---------- Material provided

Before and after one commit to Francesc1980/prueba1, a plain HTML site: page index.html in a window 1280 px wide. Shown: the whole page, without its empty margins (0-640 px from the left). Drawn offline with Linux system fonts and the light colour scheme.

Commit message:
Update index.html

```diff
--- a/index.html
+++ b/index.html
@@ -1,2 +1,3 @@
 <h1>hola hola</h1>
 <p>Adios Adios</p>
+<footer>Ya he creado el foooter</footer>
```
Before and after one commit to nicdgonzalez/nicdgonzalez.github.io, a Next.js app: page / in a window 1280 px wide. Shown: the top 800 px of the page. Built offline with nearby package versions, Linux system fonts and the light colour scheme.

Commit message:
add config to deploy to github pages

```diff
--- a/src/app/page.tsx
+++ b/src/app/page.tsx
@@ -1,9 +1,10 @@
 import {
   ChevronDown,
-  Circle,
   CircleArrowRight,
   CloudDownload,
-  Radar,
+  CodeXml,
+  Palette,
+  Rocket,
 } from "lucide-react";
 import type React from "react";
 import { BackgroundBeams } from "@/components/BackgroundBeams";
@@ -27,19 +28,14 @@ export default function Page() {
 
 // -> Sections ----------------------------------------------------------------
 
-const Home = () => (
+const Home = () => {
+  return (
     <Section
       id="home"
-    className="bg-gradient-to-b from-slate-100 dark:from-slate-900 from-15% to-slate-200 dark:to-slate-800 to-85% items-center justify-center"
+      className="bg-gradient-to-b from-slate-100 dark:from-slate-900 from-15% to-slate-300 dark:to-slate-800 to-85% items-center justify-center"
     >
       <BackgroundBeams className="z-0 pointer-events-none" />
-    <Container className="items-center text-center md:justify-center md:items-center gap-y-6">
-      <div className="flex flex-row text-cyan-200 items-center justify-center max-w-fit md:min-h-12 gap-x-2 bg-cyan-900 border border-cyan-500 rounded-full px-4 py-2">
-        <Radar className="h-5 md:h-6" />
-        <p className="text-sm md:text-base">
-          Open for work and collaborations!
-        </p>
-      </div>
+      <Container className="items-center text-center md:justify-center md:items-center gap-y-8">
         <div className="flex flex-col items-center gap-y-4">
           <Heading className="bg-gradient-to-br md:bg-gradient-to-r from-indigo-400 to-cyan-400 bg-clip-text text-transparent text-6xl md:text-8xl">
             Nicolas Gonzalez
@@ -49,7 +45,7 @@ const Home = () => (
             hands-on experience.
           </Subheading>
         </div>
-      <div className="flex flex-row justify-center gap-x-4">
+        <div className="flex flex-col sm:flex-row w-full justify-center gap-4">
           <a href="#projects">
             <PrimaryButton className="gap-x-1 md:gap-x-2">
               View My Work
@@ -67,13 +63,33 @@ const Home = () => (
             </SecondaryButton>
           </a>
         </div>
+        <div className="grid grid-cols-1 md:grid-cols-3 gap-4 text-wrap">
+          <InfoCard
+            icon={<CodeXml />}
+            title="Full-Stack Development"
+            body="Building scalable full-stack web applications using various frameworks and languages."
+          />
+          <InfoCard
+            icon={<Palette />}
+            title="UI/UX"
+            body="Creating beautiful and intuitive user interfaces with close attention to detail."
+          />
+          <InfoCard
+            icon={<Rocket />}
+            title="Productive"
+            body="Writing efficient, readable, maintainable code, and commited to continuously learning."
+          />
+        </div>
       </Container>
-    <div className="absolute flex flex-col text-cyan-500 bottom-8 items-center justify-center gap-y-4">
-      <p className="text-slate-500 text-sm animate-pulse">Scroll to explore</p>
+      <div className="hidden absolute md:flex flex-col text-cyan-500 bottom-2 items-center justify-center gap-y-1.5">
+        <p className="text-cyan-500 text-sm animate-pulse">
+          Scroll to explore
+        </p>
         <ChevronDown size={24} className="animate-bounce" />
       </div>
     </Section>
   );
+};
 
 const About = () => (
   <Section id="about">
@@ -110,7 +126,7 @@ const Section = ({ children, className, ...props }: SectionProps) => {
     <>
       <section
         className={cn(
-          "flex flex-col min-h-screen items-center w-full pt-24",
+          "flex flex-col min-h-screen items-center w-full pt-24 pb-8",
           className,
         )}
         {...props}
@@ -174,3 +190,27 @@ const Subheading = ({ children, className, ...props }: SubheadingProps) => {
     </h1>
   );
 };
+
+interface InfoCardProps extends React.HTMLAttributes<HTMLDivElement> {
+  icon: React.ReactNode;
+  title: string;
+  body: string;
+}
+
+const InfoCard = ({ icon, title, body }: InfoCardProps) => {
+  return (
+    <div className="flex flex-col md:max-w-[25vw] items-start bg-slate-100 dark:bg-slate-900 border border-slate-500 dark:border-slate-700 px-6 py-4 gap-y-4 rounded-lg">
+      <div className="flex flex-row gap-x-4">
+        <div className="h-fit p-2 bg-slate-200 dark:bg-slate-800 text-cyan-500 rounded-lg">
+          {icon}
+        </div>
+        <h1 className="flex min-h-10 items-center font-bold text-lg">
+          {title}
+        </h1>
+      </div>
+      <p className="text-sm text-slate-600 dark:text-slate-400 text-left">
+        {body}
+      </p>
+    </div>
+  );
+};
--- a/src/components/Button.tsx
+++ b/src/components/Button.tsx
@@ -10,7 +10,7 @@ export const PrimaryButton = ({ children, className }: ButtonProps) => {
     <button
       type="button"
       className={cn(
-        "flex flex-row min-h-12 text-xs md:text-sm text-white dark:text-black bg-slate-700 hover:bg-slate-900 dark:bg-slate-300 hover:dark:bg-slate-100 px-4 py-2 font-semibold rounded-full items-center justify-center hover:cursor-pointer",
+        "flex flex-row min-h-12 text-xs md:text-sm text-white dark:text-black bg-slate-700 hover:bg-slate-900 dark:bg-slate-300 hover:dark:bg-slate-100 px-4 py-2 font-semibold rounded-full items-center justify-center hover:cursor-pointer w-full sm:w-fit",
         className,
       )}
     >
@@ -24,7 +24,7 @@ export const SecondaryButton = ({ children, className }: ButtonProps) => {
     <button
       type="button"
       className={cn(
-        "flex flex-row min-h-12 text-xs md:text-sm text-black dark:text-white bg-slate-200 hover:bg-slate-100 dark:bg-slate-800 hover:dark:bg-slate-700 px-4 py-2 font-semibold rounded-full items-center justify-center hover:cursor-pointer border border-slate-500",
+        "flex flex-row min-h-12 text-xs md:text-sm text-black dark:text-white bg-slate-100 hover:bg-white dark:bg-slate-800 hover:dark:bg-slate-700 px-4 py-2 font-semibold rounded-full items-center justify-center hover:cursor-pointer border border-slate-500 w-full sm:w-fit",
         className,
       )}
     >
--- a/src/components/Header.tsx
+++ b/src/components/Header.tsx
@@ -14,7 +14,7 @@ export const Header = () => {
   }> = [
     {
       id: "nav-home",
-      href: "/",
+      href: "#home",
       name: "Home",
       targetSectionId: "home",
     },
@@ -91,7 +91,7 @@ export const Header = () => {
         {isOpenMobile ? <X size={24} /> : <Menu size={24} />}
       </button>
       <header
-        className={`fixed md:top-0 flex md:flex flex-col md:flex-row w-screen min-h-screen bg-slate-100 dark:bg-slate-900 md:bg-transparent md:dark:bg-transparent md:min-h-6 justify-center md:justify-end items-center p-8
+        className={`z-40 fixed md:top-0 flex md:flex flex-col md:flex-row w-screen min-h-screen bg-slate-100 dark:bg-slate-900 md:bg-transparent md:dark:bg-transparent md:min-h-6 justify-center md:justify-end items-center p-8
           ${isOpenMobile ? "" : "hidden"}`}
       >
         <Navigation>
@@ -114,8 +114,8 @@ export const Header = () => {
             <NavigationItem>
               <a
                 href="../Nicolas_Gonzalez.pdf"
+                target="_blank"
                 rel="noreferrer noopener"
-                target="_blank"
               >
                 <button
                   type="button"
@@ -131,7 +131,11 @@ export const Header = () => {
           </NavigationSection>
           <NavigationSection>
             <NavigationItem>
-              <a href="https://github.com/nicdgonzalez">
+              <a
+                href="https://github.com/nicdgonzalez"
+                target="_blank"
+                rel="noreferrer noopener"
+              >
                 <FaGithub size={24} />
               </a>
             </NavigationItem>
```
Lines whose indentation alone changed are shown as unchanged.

--------------------

**Your instructions**
From the material above, please return each line containing "components".

**Your response**
 import { BackgroundBeams } from "@/components/BackgroundBeams";
--- a/src/components/Button.tsx
+++ b/src/components/Button.tsx
--- a/src/components/Header.tsx
+++ b/src/components/Header.tsx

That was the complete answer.